    Hi Brooke: I would not take advice about load bearing walls from a realtor! He/she may know what they're talking about, but then again, maybe not. I wouldn't trust that advice, but would get professional advice or just leave it as a point of division between the rooms. My goodness, you certainly have a full plate!


    Lets go by the numbers:

    1: https://www.architecturaldigest.com/story/how-to-remove-wallpaper


    2: https://www.diynetwork.com/how-to/rooms-and-spaces/doors-and-windows/how-to-hang-a-roman-shade


    3: https://www.google.com/search?client=firefox-b-1-d&q=how+to+chalk+paint+a+table


    4: https://www.dummies.com/home-garden/home-improvement/electrical-wiring/how-to-replace-a-ceiling-light-fixture/


    5: https://www.diynetwork.com/how-to/rooms-and-spaces/floors/what-you-need-to-know-before-starting-a-floor-installation


    6: https://www.goodhousekeeping.com/home/renovation/tips/a31753/painting-cabinet-mistakes/


    7: New appliances are always nice:)


    8: I, too, love the look of natural wood


    9: Roll that island out to the garage, basement or patio and use it for small jobs or potting plants.


    I'd leave the upper cabinets alone because the kitchen would look weird without them and, as you say, if you plan on selling later on, you will never find matching cabinets and it would cost a lot. If you don't need them, then just don't use them.


    Good luck, and loads of energy, you're going to need it :)

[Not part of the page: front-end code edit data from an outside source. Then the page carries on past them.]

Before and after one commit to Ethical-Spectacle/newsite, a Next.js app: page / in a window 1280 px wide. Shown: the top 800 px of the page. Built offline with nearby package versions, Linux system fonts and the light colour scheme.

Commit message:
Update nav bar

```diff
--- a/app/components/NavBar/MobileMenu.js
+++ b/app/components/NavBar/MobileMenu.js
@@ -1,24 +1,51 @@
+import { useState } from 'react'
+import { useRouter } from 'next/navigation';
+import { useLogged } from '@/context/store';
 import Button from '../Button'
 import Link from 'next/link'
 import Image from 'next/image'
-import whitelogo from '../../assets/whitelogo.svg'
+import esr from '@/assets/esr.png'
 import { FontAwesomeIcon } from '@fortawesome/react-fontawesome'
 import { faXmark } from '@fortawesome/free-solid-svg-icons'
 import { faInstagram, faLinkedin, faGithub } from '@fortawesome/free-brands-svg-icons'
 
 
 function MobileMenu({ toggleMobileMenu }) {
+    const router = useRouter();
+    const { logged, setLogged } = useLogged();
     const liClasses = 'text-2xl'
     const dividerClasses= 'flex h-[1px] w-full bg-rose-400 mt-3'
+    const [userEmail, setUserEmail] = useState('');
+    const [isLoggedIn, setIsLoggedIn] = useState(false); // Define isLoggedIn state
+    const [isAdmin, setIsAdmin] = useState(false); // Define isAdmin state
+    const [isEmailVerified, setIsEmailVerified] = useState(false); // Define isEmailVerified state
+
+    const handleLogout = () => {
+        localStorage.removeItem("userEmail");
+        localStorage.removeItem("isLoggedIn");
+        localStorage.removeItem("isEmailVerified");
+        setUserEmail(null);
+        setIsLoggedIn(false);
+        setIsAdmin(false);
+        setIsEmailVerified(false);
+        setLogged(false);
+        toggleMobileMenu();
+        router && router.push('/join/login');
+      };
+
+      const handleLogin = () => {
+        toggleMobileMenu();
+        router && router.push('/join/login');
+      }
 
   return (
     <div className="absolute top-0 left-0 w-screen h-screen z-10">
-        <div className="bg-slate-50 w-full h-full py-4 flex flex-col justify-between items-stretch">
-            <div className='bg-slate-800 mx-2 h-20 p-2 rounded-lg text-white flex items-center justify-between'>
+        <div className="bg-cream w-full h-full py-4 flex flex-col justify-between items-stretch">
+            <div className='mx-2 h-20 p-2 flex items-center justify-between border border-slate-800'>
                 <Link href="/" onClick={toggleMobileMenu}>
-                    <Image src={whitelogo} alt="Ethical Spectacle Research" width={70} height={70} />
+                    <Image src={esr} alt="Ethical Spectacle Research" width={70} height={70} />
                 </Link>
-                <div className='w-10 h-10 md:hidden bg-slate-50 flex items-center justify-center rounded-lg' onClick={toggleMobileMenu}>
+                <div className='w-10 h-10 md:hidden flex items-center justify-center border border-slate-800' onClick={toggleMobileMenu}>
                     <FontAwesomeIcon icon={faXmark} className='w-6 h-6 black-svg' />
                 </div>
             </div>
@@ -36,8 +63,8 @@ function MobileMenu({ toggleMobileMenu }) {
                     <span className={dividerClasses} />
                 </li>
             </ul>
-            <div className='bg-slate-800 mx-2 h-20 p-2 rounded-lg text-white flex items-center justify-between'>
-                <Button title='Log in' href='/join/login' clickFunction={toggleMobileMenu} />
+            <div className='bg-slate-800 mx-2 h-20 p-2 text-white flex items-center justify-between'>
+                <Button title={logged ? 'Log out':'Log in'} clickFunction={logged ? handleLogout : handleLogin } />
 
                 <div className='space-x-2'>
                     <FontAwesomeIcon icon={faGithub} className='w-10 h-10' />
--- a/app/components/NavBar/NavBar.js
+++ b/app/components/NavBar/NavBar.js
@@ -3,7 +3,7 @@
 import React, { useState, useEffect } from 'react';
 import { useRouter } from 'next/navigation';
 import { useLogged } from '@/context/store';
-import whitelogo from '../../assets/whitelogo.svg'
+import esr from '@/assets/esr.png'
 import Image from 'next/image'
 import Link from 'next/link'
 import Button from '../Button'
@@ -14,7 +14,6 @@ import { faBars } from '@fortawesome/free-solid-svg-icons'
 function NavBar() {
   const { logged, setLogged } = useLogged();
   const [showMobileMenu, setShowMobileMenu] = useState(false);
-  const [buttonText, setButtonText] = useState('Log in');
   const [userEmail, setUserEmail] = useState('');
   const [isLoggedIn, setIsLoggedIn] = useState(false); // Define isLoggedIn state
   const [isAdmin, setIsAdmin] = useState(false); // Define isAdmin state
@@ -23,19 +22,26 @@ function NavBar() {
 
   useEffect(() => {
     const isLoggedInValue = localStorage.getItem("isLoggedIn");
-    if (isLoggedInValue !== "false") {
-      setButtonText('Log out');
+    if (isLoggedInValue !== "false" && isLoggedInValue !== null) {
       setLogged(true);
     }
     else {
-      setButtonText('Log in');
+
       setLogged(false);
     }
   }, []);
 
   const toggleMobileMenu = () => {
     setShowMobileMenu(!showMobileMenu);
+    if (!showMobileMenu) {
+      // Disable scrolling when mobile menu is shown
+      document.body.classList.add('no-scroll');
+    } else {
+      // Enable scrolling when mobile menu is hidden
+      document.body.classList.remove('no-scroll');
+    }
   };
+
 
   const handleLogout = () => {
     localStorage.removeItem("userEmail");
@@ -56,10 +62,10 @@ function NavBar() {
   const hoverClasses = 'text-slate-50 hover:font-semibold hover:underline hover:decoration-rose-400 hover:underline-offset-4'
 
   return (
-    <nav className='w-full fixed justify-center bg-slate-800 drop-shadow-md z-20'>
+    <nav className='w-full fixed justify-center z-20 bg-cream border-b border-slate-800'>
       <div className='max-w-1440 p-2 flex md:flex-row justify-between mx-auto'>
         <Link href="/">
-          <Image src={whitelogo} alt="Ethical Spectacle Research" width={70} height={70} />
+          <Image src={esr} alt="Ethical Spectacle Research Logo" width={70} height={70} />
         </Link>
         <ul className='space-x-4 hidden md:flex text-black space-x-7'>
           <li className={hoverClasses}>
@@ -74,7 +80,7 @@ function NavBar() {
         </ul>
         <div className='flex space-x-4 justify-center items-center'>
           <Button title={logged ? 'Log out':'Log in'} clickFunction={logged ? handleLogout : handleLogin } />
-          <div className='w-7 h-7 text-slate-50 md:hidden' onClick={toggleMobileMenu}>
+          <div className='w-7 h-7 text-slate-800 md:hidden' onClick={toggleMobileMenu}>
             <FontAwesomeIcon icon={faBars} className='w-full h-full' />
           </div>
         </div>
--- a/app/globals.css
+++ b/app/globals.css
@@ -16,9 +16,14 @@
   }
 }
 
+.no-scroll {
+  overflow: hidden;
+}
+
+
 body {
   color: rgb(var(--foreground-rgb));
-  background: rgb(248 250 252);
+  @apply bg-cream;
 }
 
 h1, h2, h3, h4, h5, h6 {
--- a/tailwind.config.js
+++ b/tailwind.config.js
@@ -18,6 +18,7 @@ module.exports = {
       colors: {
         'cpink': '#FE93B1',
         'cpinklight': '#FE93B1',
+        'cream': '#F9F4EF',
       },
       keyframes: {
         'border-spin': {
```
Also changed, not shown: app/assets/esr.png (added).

  • Agnes Chrzanowska
    Agnes Chrzanowska
    on Nov 1, 2020

    i would remove border to have feel of hight ceilings for sure

Your comment...